• Task item: Within the entries below, count the lines that hold the string "saudade" and give only that number.

• Information provided:

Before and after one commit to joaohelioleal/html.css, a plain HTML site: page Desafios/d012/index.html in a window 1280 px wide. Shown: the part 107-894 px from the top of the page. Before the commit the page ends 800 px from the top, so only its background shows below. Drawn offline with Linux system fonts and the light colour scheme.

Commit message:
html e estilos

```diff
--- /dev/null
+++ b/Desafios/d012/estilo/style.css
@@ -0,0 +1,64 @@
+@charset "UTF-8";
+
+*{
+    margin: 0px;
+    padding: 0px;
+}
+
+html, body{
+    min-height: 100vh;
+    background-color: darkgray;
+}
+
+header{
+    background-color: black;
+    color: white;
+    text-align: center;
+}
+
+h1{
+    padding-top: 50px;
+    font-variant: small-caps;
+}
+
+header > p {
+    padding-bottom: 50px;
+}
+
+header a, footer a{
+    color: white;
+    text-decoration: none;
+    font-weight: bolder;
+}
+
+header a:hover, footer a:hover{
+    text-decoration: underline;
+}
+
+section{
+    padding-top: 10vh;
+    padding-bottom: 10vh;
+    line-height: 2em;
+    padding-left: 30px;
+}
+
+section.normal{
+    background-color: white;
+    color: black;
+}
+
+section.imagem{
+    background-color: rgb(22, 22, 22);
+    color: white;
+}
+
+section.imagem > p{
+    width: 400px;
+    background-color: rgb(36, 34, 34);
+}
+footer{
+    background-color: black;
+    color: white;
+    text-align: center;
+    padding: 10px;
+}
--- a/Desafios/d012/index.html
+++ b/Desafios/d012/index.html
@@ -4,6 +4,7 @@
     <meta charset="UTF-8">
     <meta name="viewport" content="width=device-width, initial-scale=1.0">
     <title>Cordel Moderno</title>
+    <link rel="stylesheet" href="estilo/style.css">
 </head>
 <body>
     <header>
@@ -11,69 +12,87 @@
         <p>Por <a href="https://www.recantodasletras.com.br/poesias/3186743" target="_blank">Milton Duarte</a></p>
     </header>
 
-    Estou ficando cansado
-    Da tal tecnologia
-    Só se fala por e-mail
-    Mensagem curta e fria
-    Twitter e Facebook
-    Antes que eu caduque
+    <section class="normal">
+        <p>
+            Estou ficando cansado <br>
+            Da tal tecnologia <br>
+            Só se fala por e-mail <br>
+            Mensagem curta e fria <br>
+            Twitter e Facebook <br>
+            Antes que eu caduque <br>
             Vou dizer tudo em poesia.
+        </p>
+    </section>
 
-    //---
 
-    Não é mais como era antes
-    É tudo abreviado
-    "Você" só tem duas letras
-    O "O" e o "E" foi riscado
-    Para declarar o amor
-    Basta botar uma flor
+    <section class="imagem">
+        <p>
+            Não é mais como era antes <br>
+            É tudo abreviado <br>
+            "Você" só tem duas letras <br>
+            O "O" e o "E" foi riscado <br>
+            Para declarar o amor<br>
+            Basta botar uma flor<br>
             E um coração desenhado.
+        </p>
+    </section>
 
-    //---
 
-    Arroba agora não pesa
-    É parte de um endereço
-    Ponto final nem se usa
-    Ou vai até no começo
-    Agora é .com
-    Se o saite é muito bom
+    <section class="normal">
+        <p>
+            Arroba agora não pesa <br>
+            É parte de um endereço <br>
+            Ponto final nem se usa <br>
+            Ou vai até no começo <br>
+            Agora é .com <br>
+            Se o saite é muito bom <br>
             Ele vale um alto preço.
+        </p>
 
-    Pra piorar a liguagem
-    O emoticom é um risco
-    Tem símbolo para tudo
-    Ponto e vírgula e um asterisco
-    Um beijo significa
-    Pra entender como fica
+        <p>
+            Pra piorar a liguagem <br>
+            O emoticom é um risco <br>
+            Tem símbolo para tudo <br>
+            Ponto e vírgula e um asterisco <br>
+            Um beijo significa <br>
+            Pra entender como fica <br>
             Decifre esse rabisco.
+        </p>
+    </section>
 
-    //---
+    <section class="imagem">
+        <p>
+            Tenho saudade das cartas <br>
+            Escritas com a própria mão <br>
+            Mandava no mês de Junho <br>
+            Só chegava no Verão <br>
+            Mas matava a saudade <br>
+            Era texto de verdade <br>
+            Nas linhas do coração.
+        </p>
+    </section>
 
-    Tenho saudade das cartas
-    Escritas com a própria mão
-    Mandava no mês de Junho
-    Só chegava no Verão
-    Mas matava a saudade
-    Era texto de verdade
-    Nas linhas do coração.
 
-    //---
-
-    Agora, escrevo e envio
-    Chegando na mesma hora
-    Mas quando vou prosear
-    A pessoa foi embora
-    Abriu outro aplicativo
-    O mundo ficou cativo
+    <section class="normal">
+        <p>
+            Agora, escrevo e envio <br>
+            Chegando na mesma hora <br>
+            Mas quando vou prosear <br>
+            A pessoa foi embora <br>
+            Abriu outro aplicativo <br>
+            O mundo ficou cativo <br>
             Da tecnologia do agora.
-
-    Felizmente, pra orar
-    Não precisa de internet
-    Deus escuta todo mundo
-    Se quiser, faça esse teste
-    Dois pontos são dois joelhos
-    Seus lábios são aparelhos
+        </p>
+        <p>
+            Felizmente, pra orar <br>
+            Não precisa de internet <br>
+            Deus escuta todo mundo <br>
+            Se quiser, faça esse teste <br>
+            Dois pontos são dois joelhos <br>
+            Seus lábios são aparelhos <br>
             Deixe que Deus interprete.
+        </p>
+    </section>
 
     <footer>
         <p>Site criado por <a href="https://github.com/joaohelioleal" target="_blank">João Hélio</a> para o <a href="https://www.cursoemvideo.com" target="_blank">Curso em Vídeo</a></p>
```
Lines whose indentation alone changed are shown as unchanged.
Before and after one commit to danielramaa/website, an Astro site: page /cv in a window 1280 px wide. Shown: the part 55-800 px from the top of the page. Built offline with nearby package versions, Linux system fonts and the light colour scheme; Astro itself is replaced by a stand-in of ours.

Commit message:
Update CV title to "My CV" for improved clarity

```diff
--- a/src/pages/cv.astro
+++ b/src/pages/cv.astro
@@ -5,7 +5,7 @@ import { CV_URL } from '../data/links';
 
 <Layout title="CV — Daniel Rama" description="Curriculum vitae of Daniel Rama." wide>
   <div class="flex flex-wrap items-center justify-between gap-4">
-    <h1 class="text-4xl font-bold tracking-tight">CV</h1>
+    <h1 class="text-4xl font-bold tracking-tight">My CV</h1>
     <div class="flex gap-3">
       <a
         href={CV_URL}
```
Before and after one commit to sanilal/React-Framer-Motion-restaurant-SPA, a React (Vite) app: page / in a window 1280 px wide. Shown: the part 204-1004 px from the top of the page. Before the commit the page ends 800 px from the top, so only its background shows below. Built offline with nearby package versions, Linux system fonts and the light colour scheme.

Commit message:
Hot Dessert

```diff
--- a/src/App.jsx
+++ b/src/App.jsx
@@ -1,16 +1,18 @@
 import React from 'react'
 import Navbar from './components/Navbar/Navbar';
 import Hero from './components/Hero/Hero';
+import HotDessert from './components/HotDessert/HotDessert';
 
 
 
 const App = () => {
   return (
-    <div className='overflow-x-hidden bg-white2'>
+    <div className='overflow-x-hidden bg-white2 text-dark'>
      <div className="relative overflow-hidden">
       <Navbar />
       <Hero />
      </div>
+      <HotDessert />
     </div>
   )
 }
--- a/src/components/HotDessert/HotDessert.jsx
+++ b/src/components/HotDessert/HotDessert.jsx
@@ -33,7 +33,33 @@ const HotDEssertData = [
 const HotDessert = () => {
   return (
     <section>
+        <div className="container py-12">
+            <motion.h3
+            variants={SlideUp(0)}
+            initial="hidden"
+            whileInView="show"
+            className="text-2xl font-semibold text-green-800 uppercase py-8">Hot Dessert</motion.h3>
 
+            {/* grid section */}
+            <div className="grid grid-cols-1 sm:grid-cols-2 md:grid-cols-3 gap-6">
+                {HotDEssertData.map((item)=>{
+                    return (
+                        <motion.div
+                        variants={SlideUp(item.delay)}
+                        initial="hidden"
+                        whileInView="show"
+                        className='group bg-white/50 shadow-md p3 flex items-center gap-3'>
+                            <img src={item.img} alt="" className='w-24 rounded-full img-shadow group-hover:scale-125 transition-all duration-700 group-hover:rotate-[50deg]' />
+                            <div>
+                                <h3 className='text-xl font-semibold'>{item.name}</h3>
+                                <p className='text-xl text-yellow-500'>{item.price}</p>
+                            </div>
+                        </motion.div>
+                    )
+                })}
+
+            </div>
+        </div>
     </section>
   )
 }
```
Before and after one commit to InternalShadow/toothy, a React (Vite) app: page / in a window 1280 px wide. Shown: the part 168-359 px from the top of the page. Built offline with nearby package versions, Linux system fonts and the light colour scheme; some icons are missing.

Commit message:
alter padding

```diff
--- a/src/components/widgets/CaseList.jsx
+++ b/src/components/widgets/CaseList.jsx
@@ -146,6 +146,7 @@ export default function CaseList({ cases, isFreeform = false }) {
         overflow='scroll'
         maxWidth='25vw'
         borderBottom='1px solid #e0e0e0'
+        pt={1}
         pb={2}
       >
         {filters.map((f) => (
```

• Response area: 4